In a letter to Department of Corrections Director Robert Patton, the Oklahoma Corrections Professionals says it has "grave concerns" about plans to eliminate 12-hour shifts by reducing the number of officers required on security posts.
While the vast majority of states in the U.S. have seen prison health care costs climb sharply in recent years, a new national study shows Oklahoma is one of the few states bucking that trend.
A report on state spending on prison health care released Tuesday by the Pew Charitable Trusts shows Oklahoma is among ten states where the per-inmate spending declined from 2007 to 2011. Oklahoma had the lowest per-inmate cost in the country in 2011 at $2,558, a decline of 17 percent from $3,071 per inmate in 207 spending.
Sheriffs from across the state are gathering at the state Capitol to voice concern about the increasing number of state prisoners who are being removed from county jails and processed into the state prison system.
Many of the sheriffs who packed the Senate gallery on Tuesday count on the $27 daily per-prisoner reimbursement from the state to help fund jail operations, like medical and food contracts.
Oklahoma corrections officials are once again sending inmates to the Avalon Center in Tulsa, Okla., two months after removing all state prisoners from the halfway house due to an investigation into organized fighting at the facility.
The Oklahoma Department of Corrections has added new restrictions for members of the media visiting prisons, two weeks after the agency announced a ban on cameras for news media.
The department posted an addendum this week to its media access policies on the agency's website. The new policy requires the department to grant specific authorization in advance for video or audio recording.
Despite Oklahoma's high incarceration rates, a Senate committee has approved a half-dozen bills to increase the criminal penalties for various crimes, including the distribution of child pornography, and drug and human trafficking.
With little discussion and no debate, the Senate Public Safety Committee on Wednesday unanimously approved several bills that dramatically increase fines, penalties or prison time for people convicted of certain crimes.
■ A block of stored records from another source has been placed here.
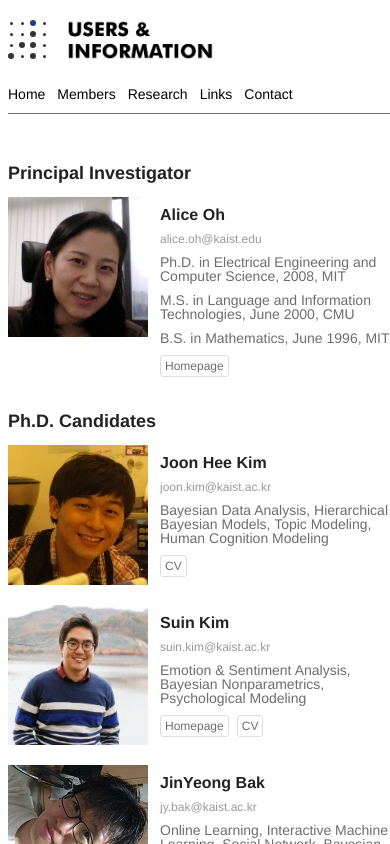
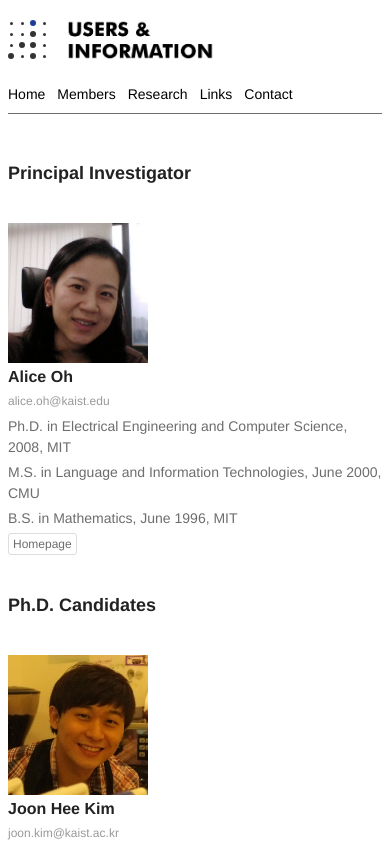
Before and after one commit to uilab-github/uilab-web-old, a React app: page /members in a window 390 px wide. Shown: the top 844 px of the page. Built offline with nearby package versions, Linux system fonts and the light colour scheme; a web font is replaced by a local one; what react-google-maps-loader would draw is missing.

Commit message:
fix style in mobile

```diff
--- a/index.html
+++ b/index.html
@@ -40,6 +40,6 @@
   </head>
   <body>
     <div id="root"></div>
-    <script src="/build/bundle-57c137b2be.js"></script>
+    <script src="/build/bundle-7bef77b482.js"></script>
   </body>
 </html>
--- a/src/style/components/_member.scss
+++ b/src/style/components/_member.scss
@@ -1,11 +1,11 @@
 .c-member {
   position: relative;
   padding: 10px 0 10px 140px+12px;
-  min-height: 140px;
+  min-height: 160px;
 
   &__profile-image {
     position: absolute;
-    top: 0;
+    top: 10px;
     left: 0;
     width: 140px;
   	height: 140px;
@@ -14,6 +14,7 @@
   &__body {
     font-size: 14px;
     color: color('dark-grey');
+    line-height: 1.5em;
   }
 
   &__item {
@@ -39,3 +40,28 @@
 
   }
 }
+
+@media (max-width: 768px) {
+  .c-member {
+    position: relative;
+    padding: 16px 0;
+    min-height: 0;
+
+    &__profile-image {
+      position: relative;
+      width: 140px;
+    	height: 140px;
+    }
+
+    &__body {
+      padding-top: 10px;
+      font-size: 14px;
+      color: color('dark-grey');
+      line-height: 1.5em;
+    }
+
+    &__item {
+      padding-bottom: 4px;
+    }
+  }
+}
--- a/src/style/helpers/_default.scss
+++ b/src/style/helpers/_default.scss
@@ -1,3 +1,7 @@
+
+* {
+    box-sizing: border-box;
+}
 
 body {
   font-family: $font-stack;
--- a/src/style/helpers/_utilities.scss
+++ b/src/style/helpers/_utilities.scss
@@ -20,6 +20,7 @@
     margin-right: 8px;
     border: 1px solid color('light-grey');
     font-size: 12px;
+    line-height: 1em;
     color: color('dark-grey');
     border-radius: 3px;
 
```
Also changed, not shown: 2 other files (tests, documents, lock files or other folders).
The Oklahoma House has shot down a bill to allow criminals to begin earning credits for good behavior earlier in their sentence after a lawmaker warned that a vote on the bill would be seen as being "soft on crime."
A plan to target Oklahoma's highest-in-the-nation female incarceration rate with a prison diversion pilot program in Tulsa has unanimously passed the Oklahoma Senate.
The Senate voted Wednesday for the bill by Republican Sen. Kim David of Porter that targets women convicted of drug or other nonviolent crimes. David says female offenders first must enter a plea of guilty, which a judge can withhold and waive if the woman completes the 12-to-18-month program.
Oklahoma's Department of Corrections has temporarily banned news media from bringing cameras or any recording equipment inside its prisons.
The Tulsa World reports that DOC officials notified the newspaper this week that requests to bring photographers inside prisons for two interviews had been denied. They instead said a reporter would be allowed to conduct the interviews, so long as no recording equipment was brought into the facility.